I personally don't really like "Supernatural Masquerades"; i.e. supernatural creatures hiding for... some reason, often that people "aren't ready" or something. It feels rather lazy to me and is a huge waste of potential imo.

That would probably be because a lot of "supernatural masquerades" aren't written very well in terms of worldbuilding, so that worldbuilding falls apart when you think about it for more than a few seconds. Just look at the Harry Potter books for example: you're telling me that the hidden wizarding world survived two world wars without the masquerade coming down? 

 

20 hours ago, Ottservia said:

Personally I love these kinds of villains at least when they’re done well. They’re extremely simple but can also be extremely effective. They’re evil for evil’s sake. They have no sympathetic qualities or motivations. They just want to watch the world burn and have fun while doing. The thing that makes these kinds of villains so much fun for me is that they’re just fun characters. They know what they’re doing is terrible but they relish in it. They don’t care they just wanna have fun. Why did they blow up the orphanage well they nothing better to do that weekend. Or like they just want to flaunt how strong they are in the most petty way possible like how Shigaraki intercepts an entire police transport ambulance just to taunt Overhaul while he’s down. He didn’t need to do this in fact staying hidden and not showing himself to the police would’ve served him better but he did it anyway. Why? Because he’s a petty bitch and I love him for it

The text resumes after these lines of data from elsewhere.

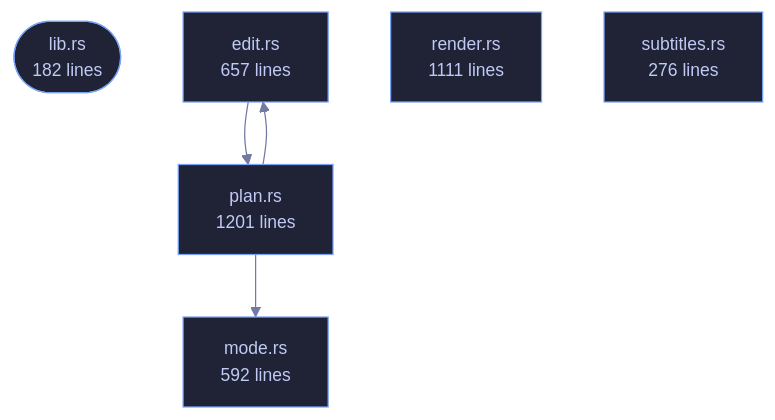
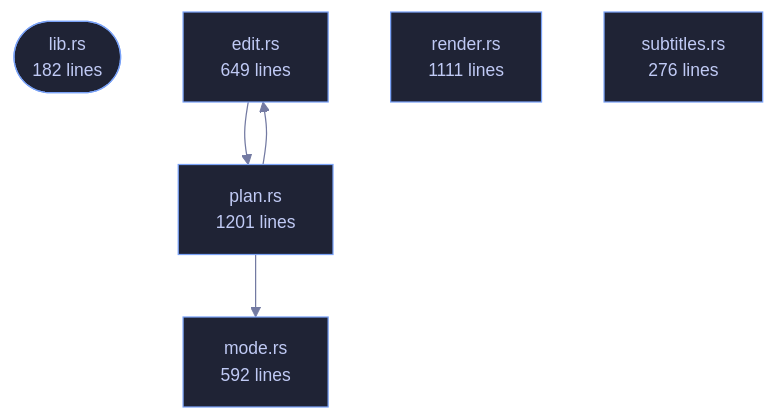
The diagram in crates/veilvoice-conversation/README.md (tilas01/veilvoice), drawn with Mermaid before and after one commit. The commit also changed other lines of this file and 59 other files, not shown here.

````diff
--- a/crates/veilvoice-conversation/README.md
+++ b/crates/veilvoice-conversation/README.md
@@ -104,19 +104,19 @@
 ```mermaid
 %%{init: {"theme":"base","themeVariables":{"background":"#1a1b26","primaryColor":"#1f2335","primaryTextColor":"#c0caf5","primaryBorderColor":"#7aa2f7","secondaryColor":"#16161e","tertiaryColor":"#16161e","lineColor":"#737aa2","textColor":"#c0caf5","mainBkg":"#1f2335","nodeBorder":"#7aa2f7","clusterBkg":"#16161e","clusterBorder":"#2f3549","fontFamily":"ui-monospace, SFMono-Regular, Consolas, monospace","fontSize":"14px"}}}%%
 flowchart TD
     n_lib(["lib.rs<br/>182 lines"])
-    n_edit["edit.rs<br/>657 lines"]
+    n_edit["edit.rs<br/>649 lines"]
     n_mode["mode.rs<br/>592 lines"]
     n_plan["plan.rs<br/>1201 lines"]
     n_render["render.rs<br/>1111 lines"]
     n_subtitles["subtitles.rs<br/>276 lines"]
     n_edit --> n_plan
     n_plan --> n_edit
     n_plan --> n_mode
     click n_lib href "https://github.com/tilas01/veilvoice/blob/main/crates/veilvoice-conversation/src/lib.rs" "open the source"
     click n_edit href "https://github.com/tilas01/veilvoice/blob/main/crates/veilvoice-conversation/src/edit.rs" "open the source"
     click n_mode href "https://github.com/tilas01/veilvoice/blob/main/crates/veilvoice-conversation/src/mode.rs" "open the source"
     click n_plan href "https://github.com/tilas01/veilvoice/blob/main/crates/veilvoice-conversation/src/plan.rs" "open the source"
     click n_render href "https://github.com/tilas01/veilvoice/blob/main/crates/veilvoice-conversation/src/render.rs" "open the source"
     click n_subtitles href "https://github.com/tilas01/veilvoice/blob/main/crates/veilvoice-conversation/src/subtitles.rs" "open the source"
 ```
````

I agree and disagree when it comes to Shigaraki. He certainly starts out as a villain who just wants to watch the hero-based society burn, but a huge part of his villainous character development comes from him wondering why everyone cares more about people like Hero-Killer Stain than himself, and hearing from Deku, "I neither agree with you nor understand you. I may not agree with Stain, but at least I understood where he was coming from" makes Shigaraki rationalize his hatred for the hero-based society and put that towards a clear goal. 

Also, him attacking the police transport ambulance wasn't just to kick Overhaul when he's down; it was to get vengeance for Overhaul killing Magne (as another part of Shigaraki's development was him learning to actually value his minions) and, more significantly, also to steal the Quirk-Erasing bullets that were being transported with Overhaul. So, it actually was in his best interests to intercept the police ambulance. 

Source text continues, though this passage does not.